## Exercise input
--------------------------------

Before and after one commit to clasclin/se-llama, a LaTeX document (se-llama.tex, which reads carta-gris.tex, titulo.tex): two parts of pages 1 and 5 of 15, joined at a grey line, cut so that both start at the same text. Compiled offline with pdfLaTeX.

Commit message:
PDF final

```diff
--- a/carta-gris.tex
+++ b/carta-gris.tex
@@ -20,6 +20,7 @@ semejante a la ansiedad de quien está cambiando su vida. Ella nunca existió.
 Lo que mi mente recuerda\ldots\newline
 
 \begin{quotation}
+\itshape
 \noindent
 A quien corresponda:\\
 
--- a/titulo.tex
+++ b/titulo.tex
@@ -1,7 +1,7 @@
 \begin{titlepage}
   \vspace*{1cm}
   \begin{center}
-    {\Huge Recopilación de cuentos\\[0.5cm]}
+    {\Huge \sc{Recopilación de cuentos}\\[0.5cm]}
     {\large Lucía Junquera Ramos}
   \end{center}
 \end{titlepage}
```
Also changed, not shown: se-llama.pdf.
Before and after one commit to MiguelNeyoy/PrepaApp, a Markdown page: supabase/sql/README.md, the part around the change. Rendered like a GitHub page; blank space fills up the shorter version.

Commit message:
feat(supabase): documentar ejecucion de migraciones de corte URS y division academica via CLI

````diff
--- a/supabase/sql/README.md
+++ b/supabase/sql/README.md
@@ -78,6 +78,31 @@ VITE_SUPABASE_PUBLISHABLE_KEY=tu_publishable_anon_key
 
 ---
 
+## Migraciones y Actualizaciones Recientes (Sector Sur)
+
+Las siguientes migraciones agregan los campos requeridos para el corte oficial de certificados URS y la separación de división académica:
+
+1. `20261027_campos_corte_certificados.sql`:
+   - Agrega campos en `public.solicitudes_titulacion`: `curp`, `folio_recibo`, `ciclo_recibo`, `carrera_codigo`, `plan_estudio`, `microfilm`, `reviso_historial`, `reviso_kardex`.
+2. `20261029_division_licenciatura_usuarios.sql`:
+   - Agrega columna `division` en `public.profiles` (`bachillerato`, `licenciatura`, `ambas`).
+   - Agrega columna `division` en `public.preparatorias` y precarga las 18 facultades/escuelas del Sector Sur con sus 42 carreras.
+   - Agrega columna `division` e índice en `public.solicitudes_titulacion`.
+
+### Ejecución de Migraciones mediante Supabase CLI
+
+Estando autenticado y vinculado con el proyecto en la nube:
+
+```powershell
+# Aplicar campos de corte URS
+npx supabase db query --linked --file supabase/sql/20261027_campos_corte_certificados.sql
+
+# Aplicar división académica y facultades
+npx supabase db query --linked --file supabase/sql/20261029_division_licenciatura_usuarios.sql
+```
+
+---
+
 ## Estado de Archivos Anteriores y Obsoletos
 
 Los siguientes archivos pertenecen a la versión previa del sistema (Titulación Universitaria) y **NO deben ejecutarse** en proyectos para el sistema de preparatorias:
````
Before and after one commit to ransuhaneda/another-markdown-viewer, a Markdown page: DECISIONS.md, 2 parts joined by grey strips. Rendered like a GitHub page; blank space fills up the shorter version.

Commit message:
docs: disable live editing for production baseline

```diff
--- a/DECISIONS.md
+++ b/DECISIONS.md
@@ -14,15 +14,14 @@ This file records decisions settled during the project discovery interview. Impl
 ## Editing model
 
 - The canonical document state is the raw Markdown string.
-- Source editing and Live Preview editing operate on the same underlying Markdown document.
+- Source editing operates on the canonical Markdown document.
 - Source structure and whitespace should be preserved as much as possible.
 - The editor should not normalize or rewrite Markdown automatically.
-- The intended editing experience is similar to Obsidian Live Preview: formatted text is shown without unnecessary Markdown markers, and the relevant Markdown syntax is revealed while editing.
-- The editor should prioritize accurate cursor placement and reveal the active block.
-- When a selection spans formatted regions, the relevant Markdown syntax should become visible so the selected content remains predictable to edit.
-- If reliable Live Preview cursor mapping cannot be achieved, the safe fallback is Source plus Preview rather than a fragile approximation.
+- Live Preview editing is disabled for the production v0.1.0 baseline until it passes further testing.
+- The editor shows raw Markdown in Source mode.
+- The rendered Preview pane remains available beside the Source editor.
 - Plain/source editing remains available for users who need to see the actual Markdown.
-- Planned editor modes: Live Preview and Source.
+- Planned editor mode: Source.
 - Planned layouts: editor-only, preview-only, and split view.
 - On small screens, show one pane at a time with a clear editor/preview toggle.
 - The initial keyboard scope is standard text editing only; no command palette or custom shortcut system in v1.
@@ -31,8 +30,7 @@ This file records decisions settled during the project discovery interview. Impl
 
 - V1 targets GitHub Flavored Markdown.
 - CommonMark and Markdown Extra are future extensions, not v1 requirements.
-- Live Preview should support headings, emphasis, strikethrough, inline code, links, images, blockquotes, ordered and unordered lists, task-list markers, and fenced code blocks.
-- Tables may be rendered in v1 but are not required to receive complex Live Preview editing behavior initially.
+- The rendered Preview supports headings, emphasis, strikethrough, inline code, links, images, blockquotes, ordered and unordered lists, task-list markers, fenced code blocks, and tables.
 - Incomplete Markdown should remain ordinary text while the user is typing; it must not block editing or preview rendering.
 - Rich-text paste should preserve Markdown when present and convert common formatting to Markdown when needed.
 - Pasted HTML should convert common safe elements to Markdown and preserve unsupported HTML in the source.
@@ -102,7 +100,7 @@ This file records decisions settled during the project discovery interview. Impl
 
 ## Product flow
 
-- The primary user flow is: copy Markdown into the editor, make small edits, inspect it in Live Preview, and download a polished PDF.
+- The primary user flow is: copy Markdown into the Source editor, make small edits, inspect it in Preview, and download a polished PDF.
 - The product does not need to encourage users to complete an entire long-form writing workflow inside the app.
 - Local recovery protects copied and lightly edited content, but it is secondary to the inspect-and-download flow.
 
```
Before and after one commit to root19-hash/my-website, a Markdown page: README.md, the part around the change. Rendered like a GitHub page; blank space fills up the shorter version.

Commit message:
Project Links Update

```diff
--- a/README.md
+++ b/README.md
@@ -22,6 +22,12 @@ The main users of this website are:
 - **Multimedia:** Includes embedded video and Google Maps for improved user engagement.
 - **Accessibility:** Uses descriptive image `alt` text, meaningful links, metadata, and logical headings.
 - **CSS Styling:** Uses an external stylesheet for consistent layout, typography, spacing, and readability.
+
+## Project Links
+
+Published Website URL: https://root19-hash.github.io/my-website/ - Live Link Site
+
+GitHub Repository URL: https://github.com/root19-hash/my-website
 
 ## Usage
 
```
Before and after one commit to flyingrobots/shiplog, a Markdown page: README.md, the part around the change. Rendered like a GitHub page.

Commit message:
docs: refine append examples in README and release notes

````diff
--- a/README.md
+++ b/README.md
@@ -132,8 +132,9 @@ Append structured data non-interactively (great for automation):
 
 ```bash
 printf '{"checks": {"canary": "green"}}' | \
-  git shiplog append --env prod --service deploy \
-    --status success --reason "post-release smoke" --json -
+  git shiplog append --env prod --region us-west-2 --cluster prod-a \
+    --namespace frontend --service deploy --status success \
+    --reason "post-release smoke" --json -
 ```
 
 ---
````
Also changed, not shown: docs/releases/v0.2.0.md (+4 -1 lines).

--------------------------------

## Task item
All records shown above are to be output exactly.

## Completed task
Before and after one commit to clasclin/se-llama, a LaTeX document (se-llama.tex, which reads carta-gris.tex, titulo.tex): two parts of pages 1 and 5 of 15, joined at a grey line, cut so that both start at the same text. Compiled offline with pdfLaTeX.

Commit message:
PDF final

```diff
--- a/carta-gris.tex
+++ b/carta-gris.tex
@@ -20,6 +20,7 @@ semejante a la ansiedad de quien está cambiando su vida. Ella nunca existió.
 Lo que mi mente recuerda\ldots\newline
 
 \begin{quotation}
+\itshape
 \noindent
 A quien corresponda:\\
 
--- a/titulo.tex
+++ b/titulo.tex
@@ -1,7 +1,7 @@
 \begin{titlepage}
   \vspace*{1cm}
   \begin{center}
-    {\Huge Recopilación de cuentos\\[0.5cm]}
+    {\Huge \sc{Recopilación de cuentos}\\[0.5cm]}
     {\large Lucía Junquera Ramos}
   \end{center}
 \end{titlepage}
```
Also changed, not shown: se-llama.pdf.
Before and after one commit to MiguelNeyoy/PrepaApp, a Markdown page: supabase/sql/README.md, the part around the change. Rendered like a GitHub page; blank space fills up the shorter version.

Commit message:
feat(supabase): documentar ejecucion de migraciones de corte URS y division academica via CLI

````diff
--- a/supabase/sql/README.md
+++ b/supabase/sql/README.md
@@ -78,6 +78,31 @@ VITE_SUPABASE_PUBLISHABLE_KEY=tu_publishable_anon_key
 
 ---
 
+## Migraciones y Actualizaciones Recientes (Sector Sur)
+
+Las siguientes migraciones agregan los campos requeridos para el corte oficial de certificados URS y la separación de división académica:
+
+1. `20261027_campos_corte_certificados.sql`:
+   - Agrega campos en `public.solicitudes_titulacion`: `curp`, `folio_recibo`, `ciclo_recibo`, `carrera_codigo`, `plan_estudio`, `microfilm`, `reviso_historial`, `reviso_kardex`.
+2. `20261029_division_licenciatura_usuarios.sql`:
+   - Agrega columna `division` en `public.profiles` (`bachillerato`, `licenciatura`, `ambas`).
+   - Agrega columna `division` en `public.preparatorias` y precarga las 18 facultades/escuelas del Sector Sur con sus 42 carreras.
+   - Agrega columna `division` e índice en `public.solicitudes_titulacion`.
+
+### Ejecución de Migraciones mediante Supabase CLI
+
+Estando autenticado y vinculado con el proyecto en la nube:
+
+```powershell
+# Aplicar campos de corte URS
+npx supabase db query --linked --file supabase/sql/20261027_campos_corte_certificados.sql
+
+# Aplicar división académica y facultades
+npx supabase db query --linked --file supabase/sql/20261029_division_licenciatura_usuarios.sql
+```
+
+---
+
 ## Estado de Archivos Anteriores y Obsoletos
 
 Los siguientes archivos pertenecen a la versión previa del sistema (Titulación Universitaria) y **NO deben ejecutarse** en proyectos para el sistema de preparatorias:
````
Before and after one commit to ransuhaneda/another-markdown-viewer, a Markdown page: DECISIONS.md, 2 parts joined by grey strips. Rendered like a GitHub page; blank space fills up the shorter version.

Commit message:
docs: disable live editing for production baseline

```diff
--- a/DECISIONS.md
+++ b/DECISIONS.md
@@ -14,15 +14,14 @@ This file records decisions settled during the project discovery interview. Impl
 ## Editing model
 
 - The canonical document state is the raw Markdown string.
-- Source editing and Live Preview editing operate on the same underlying Markdown document.
+- Source editing operates on the canonical Markdown document.
 - Source structure and whitespace should be preserved as much as possible.
 - The editor should not normalize or rewrite Markdown automatically.
-- The intended editing experience is similar to Obsidian Live Preview: formatted text is shown without unnecessary Markdown markers, and the relevant Markdown syntax is revealed while editing.
-- The editor should prioritize accurate cursor placement and reveal the active block.
-- When a selection spans formatted regions, the relevant Markdown syntax should become visible so the selected content remains predictable to edit.
-- If reliable Live Preview cursor mapping cannot be achieved, the safe fallback is Source plus Preview rather than a fragile approximation.
+- Live Preview editing is disabled for the production v0.1.0 baseline until it passes further testing.
+- The editor shows raw Markdown in Source mode.
+- The rendered Preview pane remains available beside the Source editor.
 - Plain/source editing remains available for users who need to see the actual Markdown.
-- Planned editor modes: Live Preview and Source.
+- Planned editor mode: Source.
 - Planned layouts: editor-only, preview-only, and split view.
 - On small screens, show one pane at a time with a clear editor/preview toggle.
 - The initial keyboard scope is standard text editing only; no command palette or custom shortcut system in v1.
@@ -31,8 +30,7 @@ This file records decisions settled during the project discovery interview. Impl
 
 - V1 targets GitHub Flavored Markdown.
 - CommonMark and Markdown Extra are future extensions, not v1 requirements.
-- Live Preview should support headings, emphasis, strikethrough, inline code, links, images, blockquotes, ordered and unordered lists, task-list markers, and fenced code blocks.
-- Tables may be rendered in v1 but are not required to receive complex Live Preview editing behavior initially.
+- The rendered Preview supports headings, emphasis, strikethrough, inline code, links, images, blockquotes, ordered and unordered lists, task-list markers, fenced code blocks, and tables.
 - Incomplete Markdown should remain ordinary text while the user is typing; it must not block editing or preview rendering.
 - Rich-text paste should preserve Markdown when present and convert common formatting to Markdown when needed.
 - Pasted HTML should convert common safe elements to Markdown and preserve unsupported HTML in the source.
@@ -102,7 +100,7 @@ This file records decisions settled during the project discovery interview. Impl
 
 ## Product flow
 
-- The primary user flow is: copy Markdown into the editor, make small edits, inspect it in Live Preview, and download a polished PDF.
+- The primary user flow is: copy Markdown into the Source editor, make small edits, inspect it in Preview, and download a polished PDF.
 - The product does not need to encourage users to complete an entire long-form writing workflow inside the app.
 - Local recovery protects copied and lightly edited content, but it is secondary to the inspect-and-download flow.
 
```
Before and after one commit to root19-hash/my-website, a Markdown page: README.md, the part around the change. Rendered like a GitHub page; blank space fills up the shorter version.

Commit message:
Project Links Update

```diff
--- a/README.md
+++ b/README.md
@@ -22,6 +22,12 @@ The main users of this website are:
 - **Multimedia:** Includes embedded video and Google Maps for improved user engagement.
 - **Accessibility:** Uses descriptive image `alt` text, meaningful links, metadata, and logical headings.
 - **CSS Styling:** Uses an external stylesheet for consistent layout, typography, spacing, and readability.
+
+## Project Links
+
+Published Website URL: https://root19-hash.github.io/my-website/ - Live Link Site
+
+GitHub Repository URL: https://github.com/root19-hash/my-website
 
 ## Usage
 
```
Before and after one commit to flyingrobots/shiplog, a Markdown page: README.md, the part around the change. Rendered like a GitHub page.

Commit message:
docs: refine append examples in README and release notes

````diff
--- a/README.md
+++ b/README.md
@@ -132,8 +132,9 @@ Append structured data non-interactively (great for automation):
 
 ```bash
 printf '{"checks": {"canary": "green"}}' | \
-  git shiplog append --env prod --service deploy \
-    --status success --reason "post-release smoke" --json -
+  git shiplog append --env prod --region us-west-2 --cluster prod-a \
+    --namespace frontend --service deploy --status success \
+    --reason "post-release smoke" --json -
 ```
 
 ---
````
Also changed, not shown: docs/releases/v0.2.0.md (+4 -1 lines).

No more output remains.